The 41 migrants, including five children, were discovered during a routine police check on a main road in North Macedonia on Friday, said a police statement, reported by the news agency Associated Press (AP).
The migrants are thought to be from Cuba and India and were being driven by a 20-year-old Serbian citizen with the initials F.R. The group is thought to have entered North Macedonia from Greece in the south.
According to AP, the migrants were taken to a shelter near the border with Greece in the town of Gevgelija. If found to have left Greece, the migrants will be sent back there, stated AP.
Balkan route changes
Discoveries of migrants traveling through North Macedonia have become less frequent after the authorities stepped up controls on the Greek-North Macedonian border. Last year, a barbed wire fence was erected on the border of North Macedonia and Serbia.
The regional English-language online site Balkan Insight reports more migrants are hoping to make their way through Albania, Kosovo and then Serbia in order to reach the EU, via Hungary, Romania or Croatia, or alternatively by sea from Albania to Italy.
The EU’s border agency Frontex is also operating on the border between Greece and North Macedonia. At the end of November, an Italian human rights organization ASGI (Association for Juridical Studies on Immigration) sent a four-person team to the border to monitor work going on there. However, they say they were expelled, a charge Frontex denies.
Italian team at border
Frontex told Balkan Insight that they suspected the Italian team had "crossed the border illegally." So Frontex officers "checked their identification documents and then handed them over to Greek officers for further checks." Frontex said that the Italian citizens on the team then "expressed their wish to go back to North Macedonia, where they were accommodated."
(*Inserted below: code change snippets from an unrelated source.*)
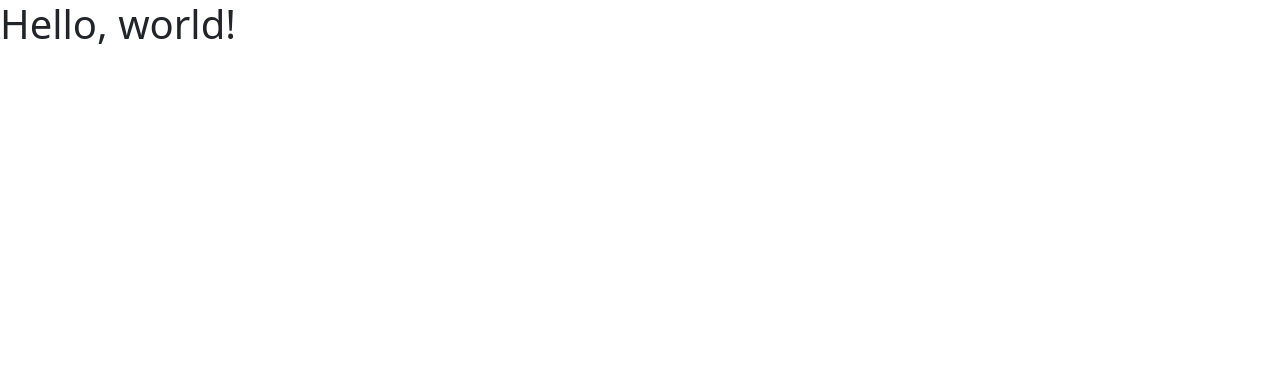
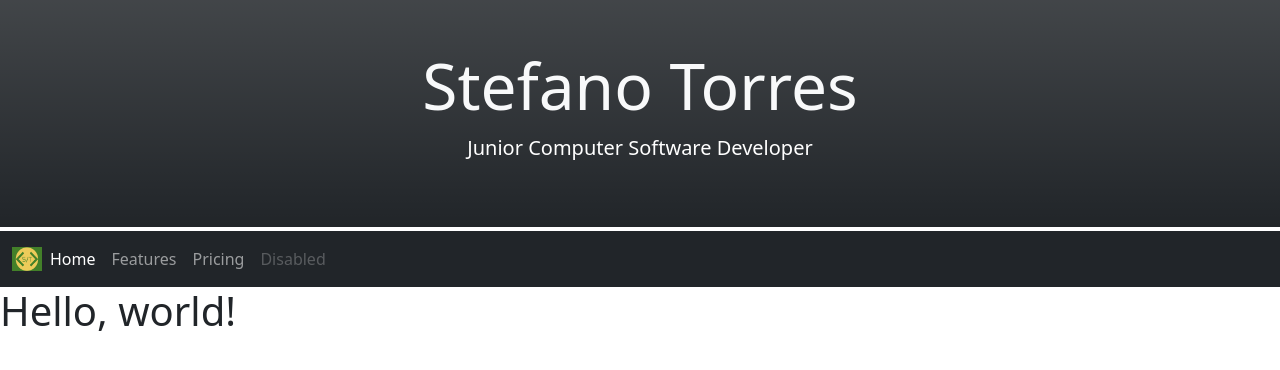
Before and after one commit to StefanoTorres/PersonalBootstrapWebsite, a plain HTML site: page index.html in a window 1280 px wide. Drawn offline with nearby package versions, Linux system fonts and the light colour scheme.

Commit message:
header adjusted
nearly completed header with banner and nav

```diff
--- a/index.html
+++ b/index.html
@@ -12,7 +12,38 @@
   </head>
   <body>
     <header>
-
+      <div class="bg-dark bg-gradient mb-1">
+        <div class="d-flex flex-column align-items-center p-5">
+          <h1 class="display-3 text-light">Stefano Torres</h1>
+          <p class="lead text-white">
+            Junior Computer Software Developer
+          </p>
+        </div>
+      </div>
+      <nav class="navbar sticky-top navbar-expand-lg navbar-dark bg-dark">
+        <div class="container-fluid">
+          <img src="../img/personalLogo.png" alt="Personal Logo" width="30" height="24">
+          <button class="navbar-toggler" type="button" data-bs-toggle="collapse" data-bs-target="#navbarNav" aria-controls="navbarNav" aria-expanded="false" aria-label="Toggle navigation">
+            <span class="navbar-toggler-icon"></span>
+          </button>
+          <div class="collapse navbar-collapse" id="navbarNav">
+            <ul class="navbar-nav">
+              <li class="nav-item">
+                <a class="nav-link active" aria-current="page" href="#">Home</a>
+              </li>
+              <li class="nav-item">
+                <a class="nav-link" href="#">Features</a>
+              </li>
+              <li class="nav-item">
+                <a class="nav-link" href="#">Pricing</a>
+              </li>
+              <li class="nav-item">
+                <a class="nav-link disabled">Disabled</a>
+              </li>
+            </ul>
+          </div>
+        </div>
+      </nav>
     </header>
     <h1>Hello, world!</h1>
 
```
Also changed, not shown: img/banner_image.webp (added), img/personalLogo.png (added).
Frontex said its actions were "in line with procedures and were performed in a calm and respectful manner."
A statement from ASGI at the time said that their team "was taken into custody by a mixed patrol of Greek policemen, border police and Frontex agents during a technical-legal visit at the Greek-Macedonian border near Idomeni, in Greece, [and] was brought back to the border crossing point and forced to return on foot to Macedonian territory."
The ASGI statement said that "within a few minues...they were quickly surrounded on all sides by about ten agents." Shortly after, an armoured Greek police van drove up and the Italian group were told to get in. In the ASGI account, the identification documents of the group were held by police "without any explanation being given." The group was then "verbally attacked" by various officers.
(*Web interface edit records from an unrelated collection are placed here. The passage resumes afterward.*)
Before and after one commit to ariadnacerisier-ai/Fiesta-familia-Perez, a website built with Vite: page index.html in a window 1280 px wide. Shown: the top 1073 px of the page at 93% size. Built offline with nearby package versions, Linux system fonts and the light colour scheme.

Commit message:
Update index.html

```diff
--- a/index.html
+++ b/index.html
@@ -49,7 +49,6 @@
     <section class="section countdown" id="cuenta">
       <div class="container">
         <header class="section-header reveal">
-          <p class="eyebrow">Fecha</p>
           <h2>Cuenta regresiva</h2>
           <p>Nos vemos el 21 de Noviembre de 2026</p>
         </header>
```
The Italian group said when they were taken to the police station, they saw six migrants get out of a similar van. The group, they said, had clearly also been intercepted at the border. ASGI says: "this episode demonstrates clearly what happens to foreign citizens intercepted along that section of the border. Therefore, ASGI cannot avoid expressing its deep concerns about the violation of rights and the systematic violence by the European authorities against foreign citizens, including those in vulnerable conditions."
An ASGI team member told Balkan Insight that the situation was "very tense" and the Italian citizens "did not feel ok to make phone calls, or do something that would be considered unacceptable in their view."
ASGI has asked for a clarification over the episode from the European Parliament, the European Commission, the Ministry of Foreign Affairs and International Cooperation, the Ministry of the Interior, the Italian embassy in Athens, Frontex itself and the Minister for European Affairs.
Renewed activity in North Macedonia?
A month ago, on November 7, Macedonian police also discovered a truck not far from the Greek border which was found to be carrying 42 migrants. One reportedly from Bangladesh and the rest from Syria, reported Radio Free Europe. They were also reportedly sent back to Greece after being housed in the migrant center in Gevgelija too.
Four alleged smugglers were also arrested in North Macedonia towards the end of November. Two Pakistanis and two Afghan minors were accused of being part of a smuggling ring. The four are said to have set up a camp near the border with Serbia to house migrants hoping to travel on up the Balkan route, DW reported.
According to reports, the alleged smugglers "detained" migrants in the makeshift camp, taking away their cellphones and personal documents to make communication with the outside world "impossible." Prosecutors said the suspects physically and sexually abused the migrants in order to extort money from their families at home. If convicted, they could face up to eight years in prison.
Frontex told Balkan Insight that they had registered about 48,500 "cases of illegal border crossing...in the first ten months of this year in the Balkans." Syrians, Afghans and Moroccans account for the greatest number of migrants using this route to enter the EU.